When it comes to mounting optics on our rifles, a saying from my mother rings as true now as ever, “There is doing it, and there is doing it correctly. Those are two different things.”
Proper scope mounting is not difficult, but there is doing it and doing it correctly. You’ll need these tools: a torque wrench for inch pounds, reticle level, lapping tools, removable thread locker Below are the correct steps to follow when mounting a scope to your new rifle.
It’s all in the base. The foundation is critical for accuracy. The best accuracy is achieved with a single Picatinny rail base. Although this not an option for some rifles, a one-piece base is always best. Many hunters and shooters prefer a two-piece base approach, which is fine so long as they are correct for your rifle and mounted correctly.
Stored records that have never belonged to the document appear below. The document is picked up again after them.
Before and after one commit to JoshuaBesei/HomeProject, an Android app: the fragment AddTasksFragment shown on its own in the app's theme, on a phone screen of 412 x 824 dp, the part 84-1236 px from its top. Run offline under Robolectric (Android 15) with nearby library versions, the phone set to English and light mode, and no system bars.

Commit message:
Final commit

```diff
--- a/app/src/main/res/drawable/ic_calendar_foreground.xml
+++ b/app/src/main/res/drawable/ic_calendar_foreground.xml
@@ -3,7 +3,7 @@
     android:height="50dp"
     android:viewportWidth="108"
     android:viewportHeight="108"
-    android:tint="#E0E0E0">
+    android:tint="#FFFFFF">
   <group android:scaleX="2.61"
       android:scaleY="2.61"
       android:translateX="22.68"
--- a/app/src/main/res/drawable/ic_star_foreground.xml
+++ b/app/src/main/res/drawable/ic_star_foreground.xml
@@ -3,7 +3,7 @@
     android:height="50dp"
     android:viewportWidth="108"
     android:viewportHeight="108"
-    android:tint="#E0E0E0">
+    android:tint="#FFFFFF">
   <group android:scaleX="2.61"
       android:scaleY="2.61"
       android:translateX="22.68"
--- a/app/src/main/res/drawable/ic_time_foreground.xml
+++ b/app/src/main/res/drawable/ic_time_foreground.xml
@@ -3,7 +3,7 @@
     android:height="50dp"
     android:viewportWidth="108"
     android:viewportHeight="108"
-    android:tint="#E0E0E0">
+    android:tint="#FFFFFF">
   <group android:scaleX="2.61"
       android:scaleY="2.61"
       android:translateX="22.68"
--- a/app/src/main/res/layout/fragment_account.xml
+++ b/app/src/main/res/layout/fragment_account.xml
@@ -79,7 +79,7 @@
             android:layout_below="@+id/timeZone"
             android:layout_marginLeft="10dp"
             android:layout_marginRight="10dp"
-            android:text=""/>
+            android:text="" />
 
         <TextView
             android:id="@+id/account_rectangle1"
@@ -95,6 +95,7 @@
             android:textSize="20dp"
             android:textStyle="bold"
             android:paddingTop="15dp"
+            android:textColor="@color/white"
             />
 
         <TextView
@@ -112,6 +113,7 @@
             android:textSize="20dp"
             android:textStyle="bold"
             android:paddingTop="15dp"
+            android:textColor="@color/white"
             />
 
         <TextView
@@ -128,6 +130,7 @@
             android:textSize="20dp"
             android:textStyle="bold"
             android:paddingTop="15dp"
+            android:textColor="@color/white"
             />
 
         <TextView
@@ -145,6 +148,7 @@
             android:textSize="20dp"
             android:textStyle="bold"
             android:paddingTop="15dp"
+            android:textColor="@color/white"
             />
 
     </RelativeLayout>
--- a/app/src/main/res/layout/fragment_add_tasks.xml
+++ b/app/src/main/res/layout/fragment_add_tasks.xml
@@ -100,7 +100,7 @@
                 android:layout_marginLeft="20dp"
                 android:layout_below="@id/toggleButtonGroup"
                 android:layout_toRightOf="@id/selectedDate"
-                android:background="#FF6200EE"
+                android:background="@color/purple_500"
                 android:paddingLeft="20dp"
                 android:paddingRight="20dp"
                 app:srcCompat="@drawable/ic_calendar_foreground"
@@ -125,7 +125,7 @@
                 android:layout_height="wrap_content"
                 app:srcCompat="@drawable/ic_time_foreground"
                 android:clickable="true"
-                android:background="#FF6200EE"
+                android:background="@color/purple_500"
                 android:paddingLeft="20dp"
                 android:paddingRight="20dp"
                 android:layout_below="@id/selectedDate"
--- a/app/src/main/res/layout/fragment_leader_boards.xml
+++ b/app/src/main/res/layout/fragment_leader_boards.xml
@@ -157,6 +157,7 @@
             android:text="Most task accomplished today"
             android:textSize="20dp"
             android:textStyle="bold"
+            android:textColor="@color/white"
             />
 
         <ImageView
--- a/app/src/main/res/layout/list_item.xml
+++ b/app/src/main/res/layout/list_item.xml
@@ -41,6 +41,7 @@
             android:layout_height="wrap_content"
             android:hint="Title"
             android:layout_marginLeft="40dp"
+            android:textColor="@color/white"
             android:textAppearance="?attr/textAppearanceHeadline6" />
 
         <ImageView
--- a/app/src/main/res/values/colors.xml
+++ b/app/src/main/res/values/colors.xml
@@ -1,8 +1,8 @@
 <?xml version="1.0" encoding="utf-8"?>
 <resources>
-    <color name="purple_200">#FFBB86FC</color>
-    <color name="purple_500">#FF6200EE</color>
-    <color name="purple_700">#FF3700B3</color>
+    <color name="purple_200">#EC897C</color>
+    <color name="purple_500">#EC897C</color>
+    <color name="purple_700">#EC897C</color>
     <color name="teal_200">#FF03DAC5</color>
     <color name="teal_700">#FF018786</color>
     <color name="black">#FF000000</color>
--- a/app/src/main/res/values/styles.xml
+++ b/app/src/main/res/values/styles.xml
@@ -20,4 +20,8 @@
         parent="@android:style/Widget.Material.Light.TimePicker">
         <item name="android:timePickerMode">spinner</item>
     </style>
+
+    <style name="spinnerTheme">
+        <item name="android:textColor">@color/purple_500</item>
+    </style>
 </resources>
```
The Picatinny rail offers a more solid platform for the rings to be secured and a stronger, more stable anchor. The most important part of a base, regardless if it is a one-piece or two-piece, is that you have the proper base for your rifle and scope. Check to verify that you have the proper bases for your make and model of rifle. They are not all the same.
When choosing rings, there are three major considerations: scope tube size, height and fit to your bases. If you have a 50mm objective scope, your rings will need to be made for that scope. If you have a 44mm objective, then the rings need to be made for that size. The height of the scope affects accuracy, because if it is too high, you have to lift your cheek off of the stock to see clearly. Most scopes have tube sizes of 30mm. A few are a true 1-inch, but make certain your rings are designed for the one you have. Last, make sure your rings will fit your base. If you go with a Picatinny rail, your rings will need to be made for that base type and so forth.
Lastly is the scope itself. Suffice it to say, get the best you can afford. The most-important criteria here is getting these three components to fit together perfectly.
Mount the scope
By far, the most common mistake made when mounting a scope to a rifle is improper torque on the screws. I am still surprised to learn that many people don’t know there are torque specifications for mounting a scope. “I just turn it as tight as I can” is the typical response.
Improper torque specs are the No. 1 reason for inconsistent accuracy. Every manufacturer of bases and rings has an owner’s manual that specifies proper torque for their product. For example, Warne recommends that their bases are torqued to 25-inch pounds. If you have an aluminum receiver on your rifle, check your gun manufacturer specifications before torqueing. Torque each screw to 25-inch pounds, alternating screws: one front screw, then one back screw, and another front screw and the last back screw. When done, check them all for proper torque settings.
Once the base is mounted and secured to the proper torque settings, it is time to mount the rings to the base. Set the rings in the base and tighten loosely. With the top of the rings removed, set the scope in the rings and check for eye relief. Make sure the scope is set at the proper distance. Remove the scope and tighten the rings to the base to the proper torque settings.
Warne recommends setting their rings screws to 25-inch pounds. Do not confuse this with foot pounds. Check your manufacturer recommendations before using any thread locker.
Next, it is time to check for perfect alignment between the rings. Setting the lapping jigs into the rings, the points of the jigs should align perfectly. If they do not, you will need to lap the rings to smooth and align the rings perfectly. Using a lapping tool (a round hand-grinding tool), gently run the lapping tool through the rings and level out any imperfections in the rings, periodically checking the jigs for alignment. Once you achieve perfect alignment, you are ready to set the scope in the rings.
After setting the scope in the rings, loosely tighten the cap screws. Place a level on top of the scope and align. Once aligned, tighten the cap screws to the proper torque setting.
Your scope is now mounted and ready to take to the range.